_WHAT YOU WILL DO_
Go through the entries below and give the number of lines that have the string "high", and only that.

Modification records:
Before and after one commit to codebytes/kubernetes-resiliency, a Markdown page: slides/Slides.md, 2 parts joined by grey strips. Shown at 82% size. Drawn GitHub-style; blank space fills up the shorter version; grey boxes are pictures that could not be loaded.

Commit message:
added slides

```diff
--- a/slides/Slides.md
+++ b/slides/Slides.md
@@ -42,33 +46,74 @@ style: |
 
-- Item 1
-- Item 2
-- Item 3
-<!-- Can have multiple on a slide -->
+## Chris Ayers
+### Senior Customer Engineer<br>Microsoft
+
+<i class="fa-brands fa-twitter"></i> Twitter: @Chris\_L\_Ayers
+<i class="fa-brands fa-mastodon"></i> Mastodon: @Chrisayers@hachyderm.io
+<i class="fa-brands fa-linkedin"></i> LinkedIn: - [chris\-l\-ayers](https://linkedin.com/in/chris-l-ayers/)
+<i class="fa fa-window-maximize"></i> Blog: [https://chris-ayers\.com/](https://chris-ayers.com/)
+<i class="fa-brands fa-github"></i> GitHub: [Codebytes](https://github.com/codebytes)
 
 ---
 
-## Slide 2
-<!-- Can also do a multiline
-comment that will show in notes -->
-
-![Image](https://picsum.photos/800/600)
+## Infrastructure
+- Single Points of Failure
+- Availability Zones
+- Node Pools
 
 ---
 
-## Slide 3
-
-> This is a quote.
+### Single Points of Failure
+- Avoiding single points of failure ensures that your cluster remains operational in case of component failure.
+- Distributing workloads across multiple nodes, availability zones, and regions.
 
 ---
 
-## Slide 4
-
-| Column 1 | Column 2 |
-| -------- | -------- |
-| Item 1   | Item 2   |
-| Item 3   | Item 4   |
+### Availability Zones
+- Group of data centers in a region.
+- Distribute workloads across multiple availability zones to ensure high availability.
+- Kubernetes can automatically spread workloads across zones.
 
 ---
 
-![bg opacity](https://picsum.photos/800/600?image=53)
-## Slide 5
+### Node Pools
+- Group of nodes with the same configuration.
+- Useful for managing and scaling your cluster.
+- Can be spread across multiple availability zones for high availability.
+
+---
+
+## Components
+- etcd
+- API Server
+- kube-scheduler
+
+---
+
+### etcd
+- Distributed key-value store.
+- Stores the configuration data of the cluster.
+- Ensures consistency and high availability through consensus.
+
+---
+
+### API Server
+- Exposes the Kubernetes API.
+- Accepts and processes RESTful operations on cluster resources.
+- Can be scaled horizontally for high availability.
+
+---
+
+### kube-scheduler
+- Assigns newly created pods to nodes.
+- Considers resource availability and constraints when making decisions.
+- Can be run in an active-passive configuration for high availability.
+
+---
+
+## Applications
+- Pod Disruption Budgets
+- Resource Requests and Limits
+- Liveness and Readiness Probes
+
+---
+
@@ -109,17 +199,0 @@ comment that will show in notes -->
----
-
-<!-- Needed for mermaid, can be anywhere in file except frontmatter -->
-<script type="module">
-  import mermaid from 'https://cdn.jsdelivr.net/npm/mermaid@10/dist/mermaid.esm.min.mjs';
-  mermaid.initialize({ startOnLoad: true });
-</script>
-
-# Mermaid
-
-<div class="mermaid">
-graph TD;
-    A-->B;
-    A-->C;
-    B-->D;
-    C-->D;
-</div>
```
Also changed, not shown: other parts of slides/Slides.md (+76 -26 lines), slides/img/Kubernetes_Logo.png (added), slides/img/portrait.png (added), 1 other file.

_REPLY_
5